» **Material for this exercise**
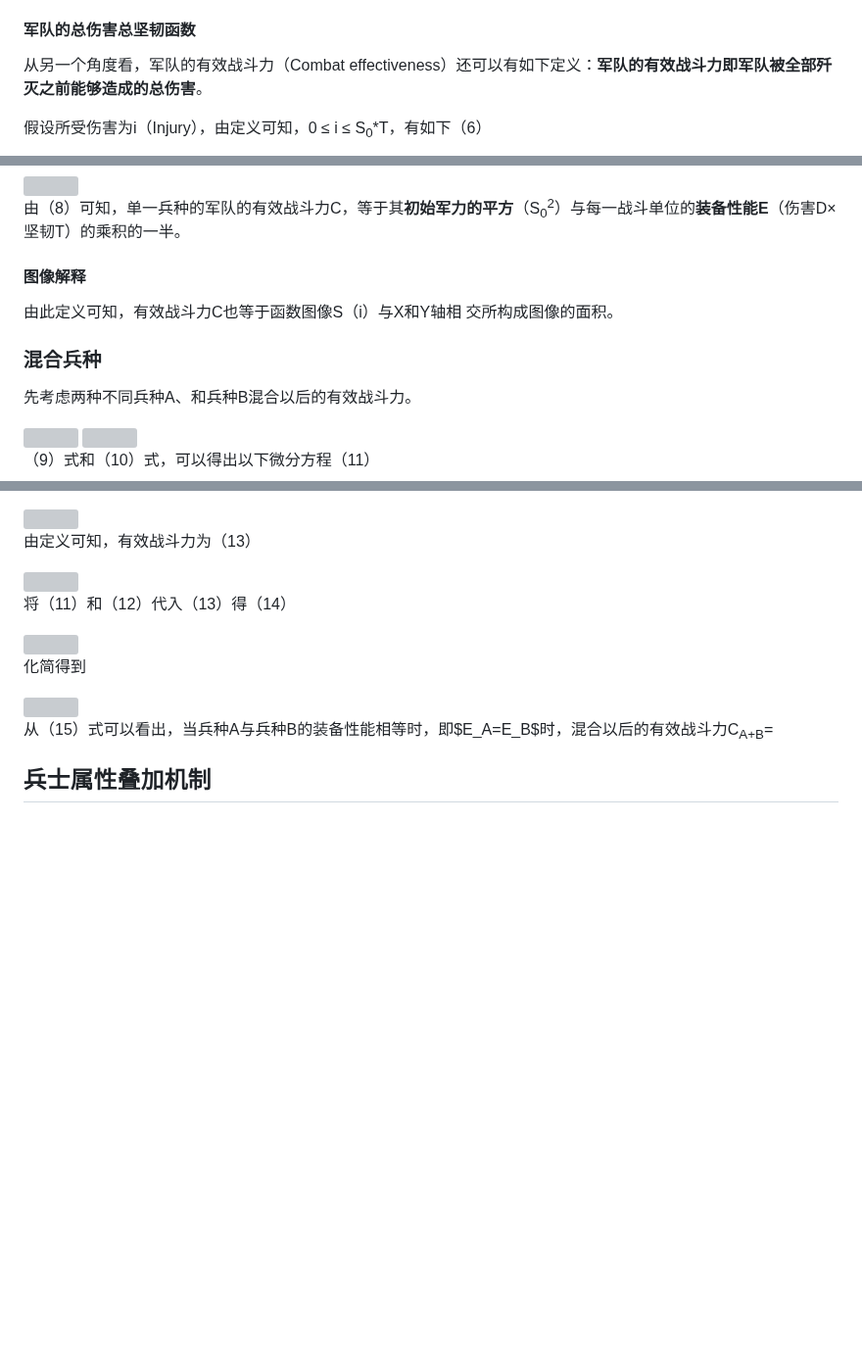
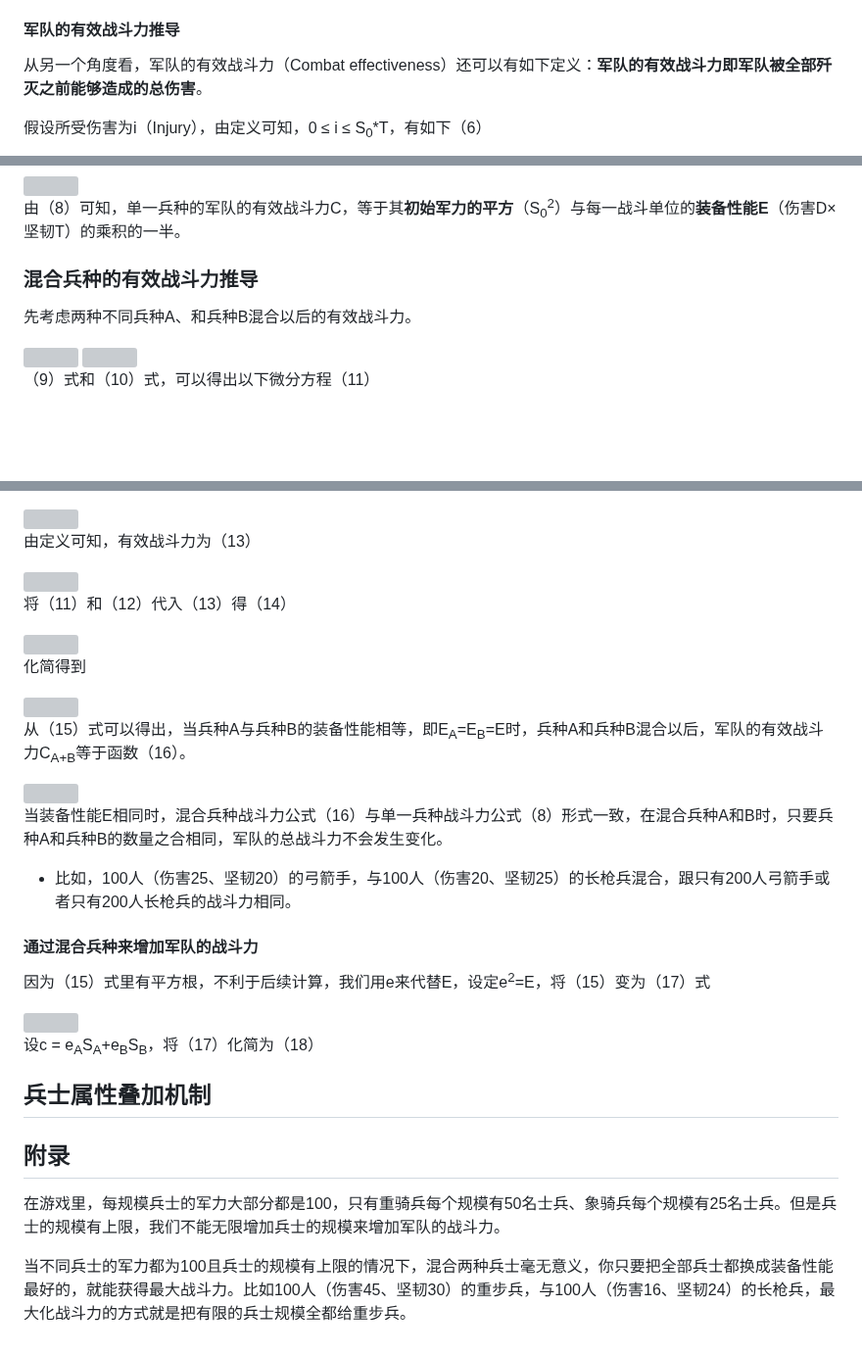
Before and after one commit to ZJUZBW/CK3-Battle, a Markdown page: README.md, 3 parts joined by grey strips. Shown at 98% size. Drawn GitHub-style; blank space fills up the shorter version; grey boxes are pictures that could not be loaded.

```diff
--- a/README.md
+++ b/README.md
@@ -190,7 +190,7 @@
 - 按照这一定律，如果蓝方的装备性能为红方的4倍，则红方在数量上集中2倍于蓝方的兵力就可抵消蓝方作战性能的优势。
 - 下述例子说明**平方律**符合集中优势兵力的作战原则：“如果蓝方1000人与红 方1000人交战，双方单个战斗单位的装备性能相同，红方被蓝方分割成各500人的两半。假定蓝方以1000人先攻击红方的500人，则蓝方将以损失134人的代价全歼红方的一半，接着蓝方以剩下的866人再全歼红方的另一半，蓝方在这两次战斗中总共损失293人。”
 
-#### 军队的总伤害总坚韧函数
+#### 军队的有效战斗力推导
 
 从另一个角度看，军队的有效战斗力（Combat effectiveness）还可以有如下定义：**军队的有效战斗力即军队被全部歼灭之前能够造成的总伤害**。
 
@@ -208,13 +208,7 @@
 
 由（8）可知，单一兵种的军队的有效战斗力C，等于其**初始军力的平方**（S<sub>0</sub><sup>2</sup>）与每一战斗单位的**装备性能E**（伤害D×坚韧T）的乘积的一半。
 
-#### 图像解释
-
-由此定义可知，有效战斗力C也等于函数图像S（i）与X和Y轴相 交所构成图像的面积。
-
-
-
-### 混合兵种
+### 混合兵种的有效战斗力推导
 
 先考虑两种不同兵种A、和兵种B混合以后的有效战斗力。
 
@@ -244,6 +238,28 @@
 
 <img src="http://latex.codecogs.com/gif.latex?\\{\mbox{(15) }}C_{A+B}=\frac {1} {2}(\sqrt{E_A}S_{A0}+\sqrt{E_B}S_{B0})^2+\frac {T_B} {T_A+T_B}E_AS_{A0}S_{B0}+\frac {T_A} {T_A+T_B}E_BS_{A0}S_{B0}-\sqrt{E_AE_B}S_{A0}S_{B0}">
 
-从（15）式可以看出，当兵种A与兵种B的装备性能相等时，即$E_A=E_B$时，混合以后的有效战斗力C<sub>A+B</sub>=
+从（15）式可以得出，当兵种A与兵种B的装备性能相等，即E<sub>A</sub>=E<sub>B</sub>=E时，兵种A和兵种B混合以后，军队的有效战斗力C<sub>A+B</sub>等于函数（16）。
+
+<img src="http://latex.codecogs.com/gif.latex?\\{\mbox{(16) }}C_{A+B}=\frac {1} {2}(\sqrt{E_A}S_{A0}+\sqrt{E_B}S_{B0})^2=\frac {1} {2}E(S_{A0}+S_{B0})^2">
+
+当装备性能E相同时，混合兵种战斗力公式（16）与单一兵种战斗力公式（8）形式一致，在混合兵种A和B时，只要兵种A和兵种B的数量之合相同，军队的总战斗力不会发生变化。
+
+- 比如，100人（伤害25、坚韧20）的弓箭手，与100人（伤害20、坚韧25）的长枪兵混合，跟只有200人弓箭手或者只有200人长枪兵的战斗力相同。
+
+#### 通过混合兵种来增加军队的战斗力
+
+因为（15）式里有平方根，不利于后续计算，我们用e来代替E，设定e<sup>2</sup>=E，将（15）变为（17）式
+
+<img src="http://latex.codecogs.com/gif.latex?\\{\mbox{(17) }}C_{A+B}=\frac {1} {2}(e_AS_{A0}+e_BS_{B0})^2+\frac {T_B} {T_A+T_B}e_A^2S_{A0}S_{B0}+\frac {T_A} {T_A+T_B}e_B^2S_{A0}S_{B0}-e_Ae_BS_{A0}S_{B0}">
+
+设c = e<sub>A</sub>S<sub>A</sub>+e<sub>B</sub>S<sub>B</sub>，将（17）化简为（18）
+
+
 
 ## 兵士属性叠加机制
+
+## 附录
+
+在游戏里，每规模兵士的军力大部分都是100，只有重骑兵每个规模有50名士兵、象骑兵每个规模有25名士兵。但是兵士的规模有上限，我们不能无限增加兵士的规模来增加军队的战斗力。
+
+当不同兵士的军力都为100且兵士的规模有上限的情况下，混合两种兵士毫无意义，你只要把全部兵士都换成装备性能最好的，就能获得最大战斗力。比如100人（伤害45、坚韧30）的重步兵，与100人（伤害16、坚韧24）的长枪兵，最大化战斗力的方式就是把有限的兵士规模全都给重步兵。
```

» **Directions**
Work out how many lines of the records contain the word "codecogs", and give only that number.

» **Response below**
3